Hepatocellular carcinoma (HCC) is the fifth most frequent cancer in men and the ninth most frequent cancer in women (http://gco.iarc.fr/today/home). It is associated with a high mortality, representing the fourth cause of cancer-related death worldwide in 2018. Until now, the incidence of HCC has been matching the one of HCV, but this observation is changing rapidly as the newly available direct acting antiviral drugs can now efficiently treat HCV. In parallel, Western countries show a rapidly increasing incidence of obesity, non-alcoholic fatty liver disease (NAFLD) and non-alcoholic steato-hepatitis (NASH) and these diseases are expected to soon become the leading cause of HCC.
Of all treatment options and for appropriate candidates, liver transplantation offers the best outcome. Our laboratory aims to explore the mechanisms and possible treatments to improve these outcomes.
Different fields of investigations are developed in animal models
- The role of gut-liver axis on de novo and recurrent HCC in adult mice exposed to a high fat diet and the impact on immune checkpoint inhibitors
- The impact of maternal NAFLD on the gut microbiota, metabolism, and de novo HCC in the offspring

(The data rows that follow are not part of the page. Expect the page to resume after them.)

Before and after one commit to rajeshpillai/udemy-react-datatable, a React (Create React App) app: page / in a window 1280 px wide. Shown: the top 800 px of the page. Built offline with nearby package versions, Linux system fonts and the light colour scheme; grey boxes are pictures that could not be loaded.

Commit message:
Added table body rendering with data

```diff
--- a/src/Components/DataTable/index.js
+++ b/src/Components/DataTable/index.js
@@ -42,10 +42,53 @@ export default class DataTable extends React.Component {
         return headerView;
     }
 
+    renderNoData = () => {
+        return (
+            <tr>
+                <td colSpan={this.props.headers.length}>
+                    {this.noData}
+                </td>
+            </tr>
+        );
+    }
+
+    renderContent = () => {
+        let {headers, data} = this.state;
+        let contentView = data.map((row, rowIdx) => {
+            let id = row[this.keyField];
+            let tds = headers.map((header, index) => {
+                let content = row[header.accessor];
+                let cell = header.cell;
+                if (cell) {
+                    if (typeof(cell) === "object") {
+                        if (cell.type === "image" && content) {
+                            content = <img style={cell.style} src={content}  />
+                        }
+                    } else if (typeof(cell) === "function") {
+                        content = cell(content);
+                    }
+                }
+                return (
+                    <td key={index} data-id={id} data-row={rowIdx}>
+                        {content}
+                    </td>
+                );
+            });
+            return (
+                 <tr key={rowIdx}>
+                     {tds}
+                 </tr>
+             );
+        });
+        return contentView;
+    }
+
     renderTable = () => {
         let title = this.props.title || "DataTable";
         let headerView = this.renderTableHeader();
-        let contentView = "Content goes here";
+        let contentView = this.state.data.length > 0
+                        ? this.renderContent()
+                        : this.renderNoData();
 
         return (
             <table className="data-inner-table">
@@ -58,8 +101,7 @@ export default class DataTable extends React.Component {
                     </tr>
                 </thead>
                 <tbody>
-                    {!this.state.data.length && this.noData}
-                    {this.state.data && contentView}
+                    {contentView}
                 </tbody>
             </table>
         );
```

- The exploration of porto-systemic vein shunting as modulators of portal hypertension, and liver diseases
- The assessment of anti-cancer immunity in the NAFLD-altered liver microenvironment and the impact of the microbiota
- The generation of chimeric livers in order to increase the pool of organs for transplantation
Our group is also involved in clinical research, where our investigations mainly focus on the establishment of novel models predicting the outcome of liver transplantation for patients with hepatocellular carcinoma (in order to improve patient selection), as well on the impact of liver graft quality on the risk of post-transplant liver cancer recurrence.